Supporting a ‘Gateway to Hope’

Columnist Lois Caplan


IT’S THE HOTTEST EVENT IN TOWN featuring the Sizzling Steinways, an awesome auction, a gourmet barbeque buffet (is this an oxymoron?) and a cool crowd at an intriguing venue. This toe-tapping, finger snapping musical happening on Friday, Sept. 24 is a fundraiser for Gateway to Hope, a breast cancer lifeline that provides comprehensive medical treatment to breast cancer patients in Missouri who have fallen through the cracks and who otherwise would be untreated because they cannot afford care. This very special event will be held at Moulin, 2017 Chouteau Avenue at 7 p.m. where the cuisine will be provided by its parent restaurant Vin de Set.  Co-chairs Roberta Gartenberg, Margie Jaffe, Sue Lesser and Fran Zamler all assure me that the evening will be filled with unique entertainment in addition to “The Piano Men” whose dueling piano performance is mind boggling.  “Get your requests ready and warm up your vocal cords. You’re going to have some fun.” they say. “Dress for the evening is totally casual! Jeans? Of course.” Reservations starting at $125 per person may be made by sending your check, payable to Gateway to Hope to KaliedoHope, 845 North New Ballas Court, Suite 380, St. Louis Mo. 63141. You may also call Executive Director Cindy Frank at 314-569-1113 and charge it to your credit card.

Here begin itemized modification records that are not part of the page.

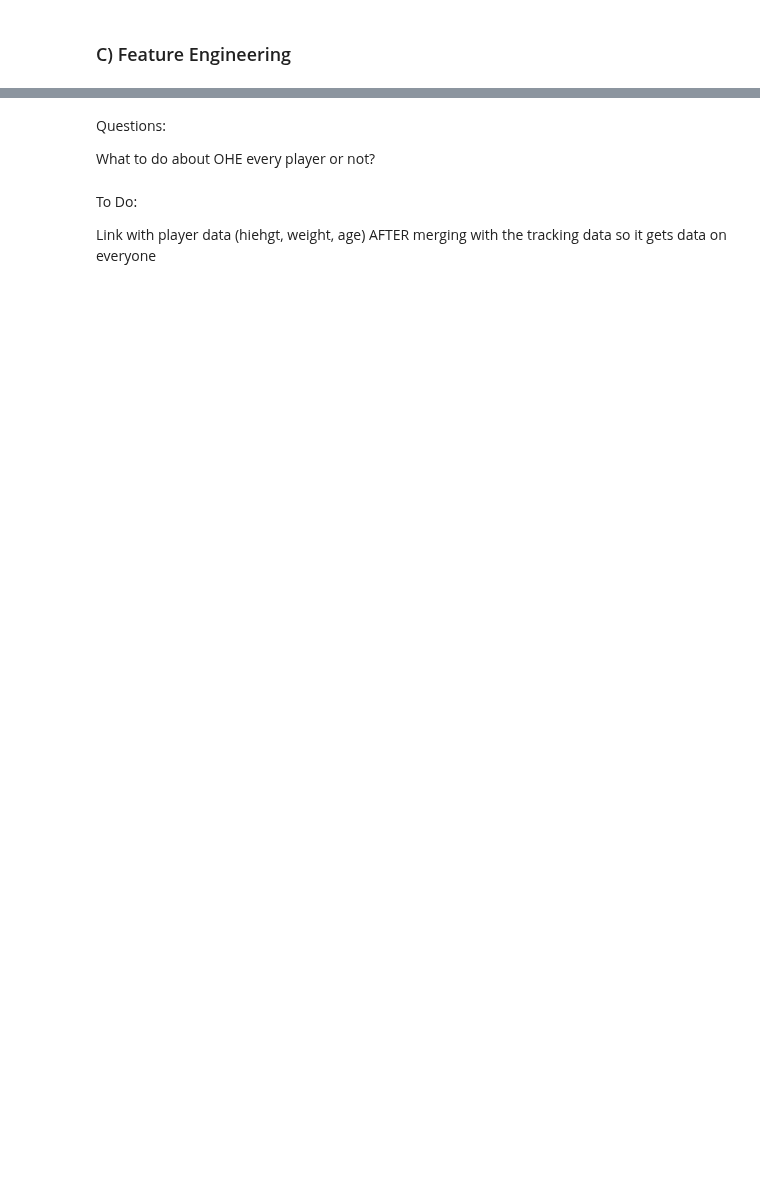
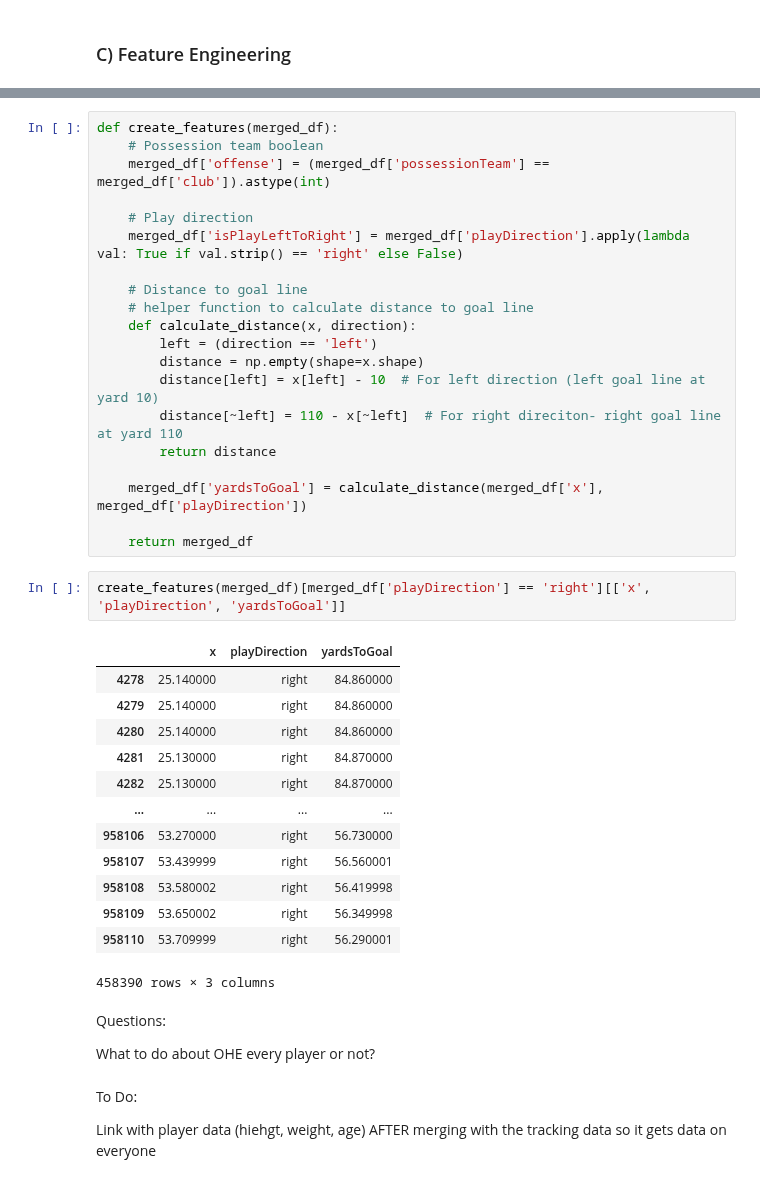
Before and after one commit to Andrew-Koulogeorge/NFL-Big-Data-Bowl, a Jupyter notebook: preprocessing/deep_learning_preprocessing_v1.ipynb, the cells around one changed output, grey strips where cells are left out. Saved outputs shown, nothing was run; the diff lists cells and outputs as text; blank space fills up the shorter version.

```diff
--- a/preprocessing/deep_learning_preprocessing_v1.ipynb
+++ b/preprocessing/deep_learning_preprocessing_v1.ipynb
@@ -375,3 +436,39 @@ merged data shape: (963746, 303)
+# %%
+def create_features(merged_df):
+    # Possession team boolean
+    merged_df['offense'] = (merged_df['possessionTeam'] == merged_df['club']).astype(int)
+
+    # Play direction
+    merged_df['isPlayLeftToRight'] = merged_df['playDirection'].apply(lambda val: True if val.strip() == 'right' else False)
+
+    # Distance to goal line
+    # helper function to calculate distance to goal line
+    def calculate_distance(x, direction):
+        left = (direction == 'left')
+        distance = np.empty(shape=x.shape)
+        distance[left] = x[left] - 10  # For left direction (left goal line at yard 10)
+        distance[~left] = 110 - x[~left]  # For right direciton- right goal line at yard 110
+        return distance
+
+    merged_df['yardsToGoal'] = calculate_distance(merged_df['x'], merged_df['playDirection'])
+
+    return merged_df
+# %%
+create_features(merged_df)[merged_df['playDirection'] == 'right'][['x', 'playDirection', 'yardsToGoal']]
+# %% [output]
+|  | x | playDirection | yardsToGoal |
+| 4278 | 25.140000 | right | 84.860000 |
+| 4279 | 25.140000 | right | 84.860000 |
+| 4280 | 25.140000 | right | 84.860000 |
+| 4281 | 25.130000 | right | 84.870000 |
+| 4282 | 25.130000 | right | 84.870000 |
+| ... | ... | ... | ... |
+| 958106 | 53.270000 | right | 56.730000 |
+| 958107 | 53.439999 | right | 56.560001 |
+| 958108 | 53.580002 | right | 56.419998 |
+| 958109 | 53.650002 | right | 56.349998 |
+| 958110 | 53.709999 | right | 56.290001 |
+458390 rows × 3 columns
 # %% [markdown]
 Questions:
 
```
Also changed, not shown: parts of 6 cells of this notebook.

This unique organization is hugely successful. It was founded in 2005 by Dr. David A. Caplin, a reconstructive surgeon, and Dr. Marlys Schuh, an oncology breast surgeon, with the common vision of enabling low income individuals who lack health care insurance to secure breast cancer treatment and improve their survival rate due to early intervention. “I thought we would be doing well with just a patient a month, 12 total for a year.  This year we had 12 patients in just 6 weeks.” enthused Dr. Caplin. Diane Gallant, president of Gateway to Hope and herself a breast cancer survivor told me, “We have served over 150 patients since the beginning of Gateway. Without us I don’t know where they would be. These women are so grateful to us for saving their lives that they all want to give back. In fact, our very first patient was the organizer of this year’s Gateway to Hope’s team for the Susan G. Komen Race for the Cure.  She recruited 50 participants from our roster of patients.”

Gateway to Hope, a 501c(3) organization, is a “clinic without walls.”  Its staff arranges donated medical treatment for qualified individuals through their partner network of physicians, medical personnel, hospitals, surgical centers and imaging centers located throughout the state of Missouri but mostly in the St. Louis metropolitan area. Also arranged by the staff are clinical support services, such as assistance with prescription medications, utilities, meals, transportation and child care.

Karen K., a 39-year-old survivor since 2007, said, “I am a single mom without health insurance.  When I received my breast cancer diagnosis I was frightened and did not know what to do.  Gateway to Hope arranged everything and saved me from filing bankruptcy. I don’t know what I would have done without them.” KaleidoHope, a fun party and an entertaining evening on Sept. 24, is a great opportunity for healthy ones like us to help save lives of uninsured, low income women diagnosed with breast cancer.

THIS IS A COINCIDENCE but while I was in the process of writing about the Gateway to Hope fundraiser I received a communication from Lorry Blath, which I would like to share with you.  She wrote, ‘Being a breast cancer survivor and having a survivor daughter, I am very much into educating myself and the public about all things cancer.  I am on the board of the St.  Louis Breast Cancer Coalition (SLBCC) and enjoy planning their education events. I wanted to inform you about an event that SLBCC is planning.” Blath went on to tell me that the public has much misinformation on clinical trials, so SLBCC is presenting a panel discussion at 7 p.m. Wednesday, Sept. 29. at Missouri Baptist Hospital Auditorium entitled “Clinical Trials, Pay No Heed or Proceed?”

The panelists include an oncologist, a trial administrator, and a young breast cancer patient currently undergoing a trial.  Dessert and coffee will be served and the program is free and open to the public. RSVP to [email protected].

Blath also apologized that this is neither a Jewish program nor does it apply to only breast cancer. “When one receives a diagnosis of cancer, having to make the important decision of whether to take part in a trial or not, is daunting.  We hope to demystify clinical trials,” she said.

Lois Caplan can be reached at [email protected]. She would be delighted to hear from you about your event, your educational program, your fundraiser or even your children and grandchildren – subjects not necessarily Jewish but necessarily good for the community.